Re: uniform charged background ( No.1 ) 
 Date: 2005/12/01 13:36
 Name: T.Ozaki
 Hi,
The charge compensation is implicitly made. The trick relies on the fact that the FFT is used for solving Poisson's equation in OpenMX.
In OpenMX the charge density is decomponsed into two contributions (see PRB 72, 045121): superposition of atomic charge and the difference chage, and the sum of two is exactly the same as that calculated from KS wave functions. Then, the difference charge is Fouriertransformed to find the Hartree potential arising from the difference charge. If the system is neutral, the Fourier component with q=0 is zero, since the Fourier component with q=0 corresponds to the integration of the difference charge over the unit cell.
On the other hand, if the system is charged up negatively or positively, the Fourier component with q=0 is not zero. This brings a problem in finding the Hartree potential because of the division by zero (1/q^2, where q=0). Thus, the Fourier component with q=0 is set in zero, which means that a uniform charge density with the opposite charge is assumed.
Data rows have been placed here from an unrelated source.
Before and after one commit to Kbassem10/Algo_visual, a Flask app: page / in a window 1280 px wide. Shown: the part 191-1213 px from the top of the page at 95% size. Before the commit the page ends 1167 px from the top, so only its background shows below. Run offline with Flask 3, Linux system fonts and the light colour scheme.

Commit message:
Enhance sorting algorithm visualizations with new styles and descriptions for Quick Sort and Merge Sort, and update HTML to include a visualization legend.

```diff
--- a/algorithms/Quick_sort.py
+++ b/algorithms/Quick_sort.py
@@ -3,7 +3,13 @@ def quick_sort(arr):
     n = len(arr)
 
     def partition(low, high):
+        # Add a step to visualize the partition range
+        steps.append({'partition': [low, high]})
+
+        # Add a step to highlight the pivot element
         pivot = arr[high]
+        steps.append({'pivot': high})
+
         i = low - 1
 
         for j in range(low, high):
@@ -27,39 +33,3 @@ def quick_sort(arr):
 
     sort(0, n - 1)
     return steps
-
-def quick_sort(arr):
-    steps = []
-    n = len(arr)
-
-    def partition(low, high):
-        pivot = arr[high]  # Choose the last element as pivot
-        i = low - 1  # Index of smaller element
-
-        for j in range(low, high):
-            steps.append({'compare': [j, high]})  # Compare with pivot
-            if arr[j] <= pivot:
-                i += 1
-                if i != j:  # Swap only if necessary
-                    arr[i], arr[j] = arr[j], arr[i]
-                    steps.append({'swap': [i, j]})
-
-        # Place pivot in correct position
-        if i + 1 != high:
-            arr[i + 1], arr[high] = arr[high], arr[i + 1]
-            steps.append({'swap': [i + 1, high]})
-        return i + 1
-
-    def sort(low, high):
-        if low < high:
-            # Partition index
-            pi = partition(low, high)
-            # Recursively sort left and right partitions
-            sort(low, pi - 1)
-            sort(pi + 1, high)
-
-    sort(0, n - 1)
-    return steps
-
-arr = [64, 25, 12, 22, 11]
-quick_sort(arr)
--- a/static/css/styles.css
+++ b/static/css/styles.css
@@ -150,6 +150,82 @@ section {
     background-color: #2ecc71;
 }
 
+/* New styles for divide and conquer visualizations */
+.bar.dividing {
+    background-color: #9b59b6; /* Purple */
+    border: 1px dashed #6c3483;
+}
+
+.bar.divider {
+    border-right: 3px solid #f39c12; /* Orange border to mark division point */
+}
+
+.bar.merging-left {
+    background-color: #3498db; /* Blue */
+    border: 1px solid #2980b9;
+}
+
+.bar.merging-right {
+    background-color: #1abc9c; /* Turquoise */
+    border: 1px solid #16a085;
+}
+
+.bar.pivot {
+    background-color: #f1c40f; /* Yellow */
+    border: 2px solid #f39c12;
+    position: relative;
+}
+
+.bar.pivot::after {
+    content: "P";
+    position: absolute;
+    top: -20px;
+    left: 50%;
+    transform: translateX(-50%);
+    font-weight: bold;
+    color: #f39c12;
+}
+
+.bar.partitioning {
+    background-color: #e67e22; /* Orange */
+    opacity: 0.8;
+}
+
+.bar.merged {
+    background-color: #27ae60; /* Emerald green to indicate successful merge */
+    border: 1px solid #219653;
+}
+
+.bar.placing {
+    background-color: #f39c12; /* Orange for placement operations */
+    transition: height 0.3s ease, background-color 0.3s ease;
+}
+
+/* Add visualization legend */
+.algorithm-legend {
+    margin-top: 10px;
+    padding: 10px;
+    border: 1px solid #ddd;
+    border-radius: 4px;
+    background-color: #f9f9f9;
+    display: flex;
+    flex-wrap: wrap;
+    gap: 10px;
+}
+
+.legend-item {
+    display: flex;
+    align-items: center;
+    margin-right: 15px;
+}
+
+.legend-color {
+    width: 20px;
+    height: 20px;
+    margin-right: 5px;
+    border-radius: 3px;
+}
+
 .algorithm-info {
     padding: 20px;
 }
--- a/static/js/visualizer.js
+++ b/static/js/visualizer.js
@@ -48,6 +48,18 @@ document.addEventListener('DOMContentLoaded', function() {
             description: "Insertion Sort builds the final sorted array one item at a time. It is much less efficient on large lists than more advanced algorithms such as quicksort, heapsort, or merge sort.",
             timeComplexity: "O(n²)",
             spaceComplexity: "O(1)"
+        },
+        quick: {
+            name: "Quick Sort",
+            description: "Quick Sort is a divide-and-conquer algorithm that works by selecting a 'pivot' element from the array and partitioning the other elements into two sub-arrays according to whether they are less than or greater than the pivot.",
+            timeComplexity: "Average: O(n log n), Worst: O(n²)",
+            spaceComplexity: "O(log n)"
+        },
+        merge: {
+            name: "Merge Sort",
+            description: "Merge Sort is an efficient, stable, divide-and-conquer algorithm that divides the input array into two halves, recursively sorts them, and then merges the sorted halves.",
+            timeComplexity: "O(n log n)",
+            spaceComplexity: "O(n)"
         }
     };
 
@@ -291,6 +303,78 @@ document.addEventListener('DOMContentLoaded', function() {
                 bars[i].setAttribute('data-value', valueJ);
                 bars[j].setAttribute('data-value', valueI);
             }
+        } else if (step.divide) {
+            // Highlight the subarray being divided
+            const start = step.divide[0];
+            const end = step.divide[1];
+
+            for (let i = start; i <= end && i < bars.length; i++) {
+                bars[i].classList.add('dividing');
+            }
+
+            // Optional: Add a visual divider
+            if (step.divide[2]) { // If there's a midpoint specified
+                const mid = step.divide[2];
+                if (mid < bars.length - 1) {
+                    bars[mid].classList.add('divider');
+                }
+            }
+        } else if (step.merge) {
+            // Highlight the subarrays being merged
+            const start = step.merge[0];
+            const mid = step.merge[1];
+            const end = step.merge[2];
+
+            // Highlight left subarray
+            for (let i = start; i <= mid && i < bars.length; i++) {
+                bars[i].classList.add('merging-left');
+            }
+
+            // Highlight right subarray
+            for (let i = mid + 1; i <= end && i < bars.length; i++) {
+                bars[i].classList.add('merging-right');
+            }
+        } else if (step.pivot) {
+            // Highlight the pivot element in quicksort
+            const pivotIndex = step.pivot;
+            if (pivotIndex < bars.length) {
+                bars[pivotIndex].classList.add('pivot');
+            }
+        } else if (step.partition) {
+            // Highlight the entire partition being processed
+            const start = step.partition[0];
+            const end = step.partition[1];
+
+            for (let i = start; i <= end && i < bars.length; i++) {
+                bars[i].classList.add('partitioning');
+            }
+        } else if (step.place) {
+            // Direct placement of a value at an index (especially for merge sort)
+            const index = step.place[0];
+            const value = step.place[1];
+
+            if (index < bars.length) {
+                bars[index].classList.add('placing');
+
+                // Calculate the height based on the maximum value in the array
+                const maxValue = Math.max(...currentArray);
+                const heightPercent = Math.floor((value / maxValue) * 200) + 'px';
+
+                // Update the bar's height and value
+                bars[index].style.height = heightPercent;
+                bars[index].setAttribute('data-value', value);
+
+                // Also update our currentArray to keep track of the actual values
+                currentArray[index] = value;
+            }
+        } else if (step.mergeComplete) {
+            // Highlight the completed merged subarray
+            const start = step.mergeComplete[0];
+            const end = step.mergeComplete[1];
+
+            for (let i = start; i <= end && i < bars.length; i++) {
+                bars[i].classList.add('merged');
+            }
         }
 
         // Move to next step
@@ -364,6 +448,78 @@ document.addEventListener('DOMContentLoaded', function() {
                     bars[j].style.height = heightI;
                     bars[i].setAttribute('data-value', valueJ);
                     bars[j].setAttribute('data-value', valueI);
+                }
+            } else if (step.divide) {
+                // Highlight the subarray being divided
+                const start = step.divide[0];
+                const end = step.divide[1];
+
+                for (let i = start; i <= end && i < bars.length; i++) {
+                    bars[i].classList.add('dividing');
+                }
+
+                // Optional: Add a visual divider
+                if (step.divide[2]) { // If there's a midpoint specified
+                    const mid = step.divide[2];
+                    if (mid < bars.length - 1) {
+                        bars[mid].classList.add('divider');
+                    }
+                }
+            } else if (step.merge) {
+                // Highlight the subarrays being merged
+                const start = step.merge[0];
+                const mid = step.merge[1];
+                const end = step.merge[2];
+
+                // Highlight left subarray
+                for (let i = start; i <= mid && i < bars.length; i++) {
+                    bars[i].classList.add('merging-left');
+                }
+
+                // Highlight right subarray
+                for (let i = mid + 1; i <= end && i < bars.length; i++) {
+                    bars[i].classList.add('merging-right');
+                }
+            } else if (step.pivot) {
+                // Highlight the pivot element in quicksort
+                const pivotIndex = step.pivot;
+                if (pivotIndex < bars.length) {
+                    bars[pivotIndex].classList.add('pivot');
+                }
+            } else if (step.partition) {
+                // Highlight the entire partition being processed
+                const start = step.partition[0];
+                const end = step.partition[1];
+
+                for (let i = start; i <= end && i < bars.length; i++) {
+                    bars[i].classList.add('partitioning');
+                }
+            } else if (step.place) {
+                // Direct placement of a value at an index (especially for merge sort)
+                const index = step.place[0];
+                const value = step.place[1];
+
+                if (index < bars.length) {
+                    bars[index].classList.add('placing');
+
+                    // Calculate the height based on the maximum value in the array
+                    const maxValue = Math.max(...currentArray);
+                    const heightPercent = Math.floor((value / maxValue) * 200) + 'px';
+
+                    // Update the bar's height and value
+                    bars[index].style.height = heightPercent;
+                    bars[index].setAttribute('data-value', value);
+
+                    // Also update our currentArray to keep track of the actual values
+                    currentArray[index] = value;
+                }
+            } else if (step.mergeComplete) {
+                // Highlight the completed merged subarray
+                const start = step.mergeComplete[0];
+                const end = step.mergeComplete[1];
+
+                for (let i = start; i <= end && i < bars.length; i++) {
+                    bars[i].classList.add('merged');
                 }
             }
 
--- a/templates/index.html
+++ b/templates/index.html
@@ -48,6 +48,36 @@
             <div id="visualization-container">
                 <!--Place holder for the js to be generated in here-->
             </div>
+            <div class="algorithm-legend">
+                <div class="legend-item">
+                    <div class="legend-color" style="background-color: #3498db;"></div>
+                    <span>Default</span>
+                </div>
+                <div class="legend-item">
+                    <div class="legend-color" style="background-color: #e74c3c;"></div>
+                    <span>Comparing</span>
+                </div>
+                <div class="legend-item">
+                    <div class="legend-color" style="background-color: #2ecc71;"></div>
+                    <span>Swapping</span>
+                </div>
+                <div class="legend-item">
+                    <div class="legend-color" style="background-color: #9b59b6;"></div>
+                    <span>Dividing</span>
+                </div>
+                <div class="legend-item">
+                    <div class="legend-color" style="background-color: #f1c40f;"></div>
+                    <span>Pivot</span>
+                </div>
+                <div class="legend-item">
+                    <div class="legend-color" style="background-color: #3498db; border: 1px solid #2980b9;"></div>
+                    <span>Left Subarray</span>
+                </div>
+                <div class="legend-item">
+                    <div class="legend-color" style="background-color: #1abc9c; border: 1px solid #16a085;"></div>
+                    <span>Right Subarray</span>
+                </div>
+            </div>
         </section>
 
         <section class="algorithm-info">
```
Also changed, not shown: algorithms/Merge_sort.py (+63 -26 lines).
This is the meaning for "The charge compensation is implicitly made" (see also Rev.Mod.Phys. 64, 1045).
However, it should be noted that in this 'implicit compensation' an artificial Coulomb interaction between charged atoms in the periodically copied cells could be a source of errors as discussed in PRB 51, 4014., while the remedy is not implemented in OpenMX.
In a practical sense, for molecular systems you will need to check how the energy diffience between different charged systems behaves as a function of the cell size.
Best regards,
T.Ozaki